To best protect crucial information, first consider each type of data in various buckets. Next, determine its physical location and the best ways to secure it. Deloitte divides customer data into four types:

  • Account, including customer name and address
  • Location, including geographic data and IP addresses
  • Browser data, including the customer’s history
  • Profile, demographics and social media data collected from third-party sites.

Once you’ve found and sorted the different types of data, you can take the following steps to protect it, online and off:

  • Encrypt data, both from online and brick-and-mortar sales
  • Ensure your POS system is updated, including enabling chip and PIN and digital wallet sales
  • Train employees on the importance of securing passwords, not connecting their own mobile devices to your store’s network and how to spot an attack in progress.

🕒  3-minute read

CISO of Major UK Retailer Weighs In on Enterprise IoT Security 

Threats in the retail industry extend beyond customer data security online and in POS transactions. Simon Langley, CISO of UK grocery retailer Morrisons, discussed some of the threats facing businesses adopting Internet of Things (IoT) devices. Reports say that growing numbers of businesses will face attacks that come through the IoT, including through employees’ own digital assistants and other IoT devices.

AI and machine learning stand as possible ways to combat the threat, along with increased efforts to detect anomalies and unmanaged devices on the network. Proactive risk management of IoT devices can help chief information security officers (CISOs) not just combat IoT attacks but also innovate new ways to protect against any security risks in the retail environment.

More on Customer Data Security From Around the Web

2020 Sees Huge Increase in Records Exposed in Data Breaches

Although the number of data breaches in 2020 dropped by nearly half (48%), they exposed more than 37 billion records, spotlighting a need for enhanced cybersecurity measures as more consumers shop online.

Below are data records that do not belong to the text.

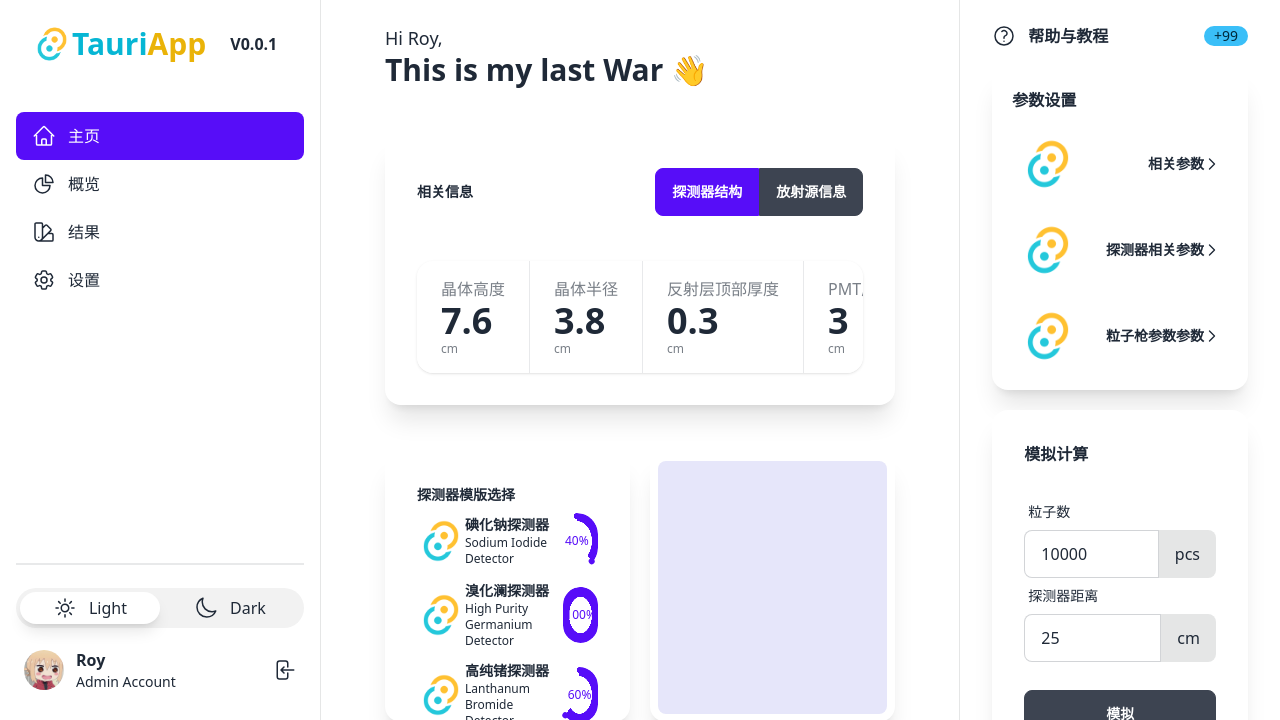
Repository: XMZOVO/tauri-geant4
Page: /
These files come from the project's save history. The page is drawn as it stood at one moment and after the next save; the edit follows.
The browser window is 1280 px wide. The pictures show the whole page.
The page's requests for data from a server got no answer. An inner scrolling area shows only its first screen. The project was rebuilt for these pictures with package versions that can differ from the ones it lists, and the page was loaded fresh each time. No one was signed in, and anything a server would have sent is missing. Also part of the build but not shown: vite.config.ts.

Above is the page before, as saved 2022-09-11 19:14:00.

After the next save:
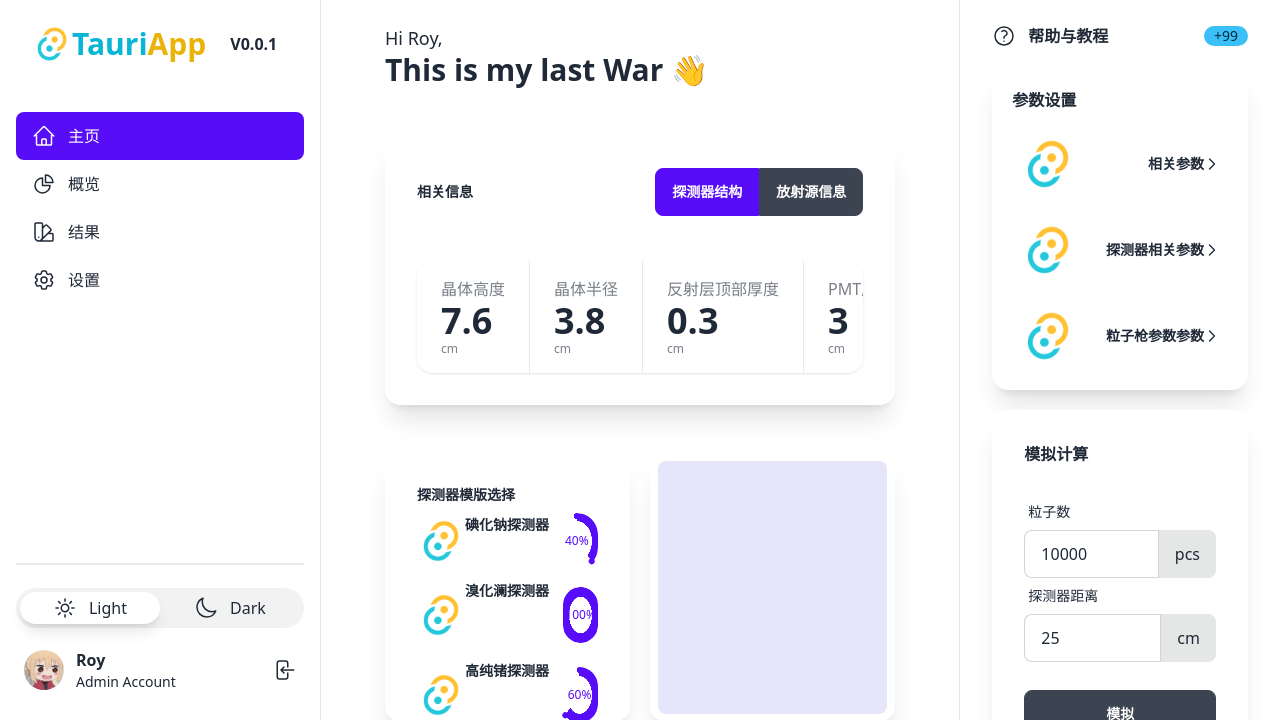
Saved 20 s later.
--- a/src/components/Home.vue
+++ b/src/components/Home.vue
@@ -196,7 +196,9 @@ const exitApp = async () => {
                   <img src="../assets/icon.png" class="h-12 w-12" />
                   <div class="flex flex-col">
                     <p class="text-sm font-semibold">{{ item.name }}</p>
-                    <p class="text-xs">{{ item.description }}</p>
+                    <p class="text-xs text-primary-content">
+                      {{ item.description }}
+                    </p>
                   </div>
                 </div>
                 <div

Nearly Half of Retailers Hit by Ransomware in 2020

Ransomware attacks may not be the most costly of customer data security threats, but they are on the rise, especially in the retail sector.

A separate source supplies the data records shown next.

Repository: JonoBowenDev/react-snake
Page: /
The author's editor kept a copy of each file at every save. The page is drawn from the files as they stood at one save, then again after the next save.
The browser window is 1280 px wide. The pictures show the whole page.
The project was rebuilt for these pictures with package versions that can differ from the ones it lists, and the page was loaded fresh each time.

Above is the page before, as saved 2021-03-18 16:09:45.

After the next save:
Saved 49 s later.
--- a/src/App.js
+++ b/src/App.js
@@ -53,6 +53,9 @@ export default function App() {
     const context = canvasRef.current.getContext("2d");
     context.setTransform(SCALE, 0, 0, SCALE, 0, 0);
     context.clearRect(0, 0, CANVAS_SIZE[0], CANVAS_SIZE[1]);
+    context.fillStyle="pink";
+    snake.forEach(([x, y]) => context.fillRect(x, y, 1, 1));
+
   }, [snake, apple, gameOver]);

COVID-19’s Impact on the Future of IT Budgets

IT spending in the retail sector could drop by as much as 15% in the aftermath of the global pandemic. CISOs will need to spend smartly and do more with less.

More from Identity & Access

Passwords, passkeys and familiarity bias

5 min read - As passkey (passwordless authentication) adoption proceeds, misconceptions abound. There appears to be a widespread impression that passkeys may be more convenient and less secure than passwords. The reality is that they are both more secure and more convenient — possibly a first in cybersecurity.Most of us could be forgiven for not realizing passwordless authentication is more secure than passwords. Thinking back to the first couple of use cases I was exposed to — a phone operating system (OS) and a…

Obtaining security clearance: Hurdles and requirements

3 min read - As security moves closer to the top of the operational priority list for private and public organizations, needing to obtain a security clearance for jobs is more commonplace. Security clearance is a prerequisite for a wide range of roles, especially those related to national security and defense.Obtaining that clearance, however, is far from simple. The process often involves scrutinizing one’s background, financial history and even personal character. Let’s briefly explore some of the hurdles, expectations and requirements of obtaining a…

From federation to fabric: IAM’s evolution

15 min read - In the modern day, we’ve come to expect that our various applications can share our identity information with one another. Most of our core systems federate seamlessly and bi-directionally. This means that you can quite easily register and log in to a given service with the user account from another service or even invert that process (technically possible, not always advisable). But what is the next step in our evolution towards greater interoperability between our applications, services and systems?Identity and…

Topic updates

Get email updates and stay ahead of the latest threats to the security landscape, thought leadership and research.
Subscribe today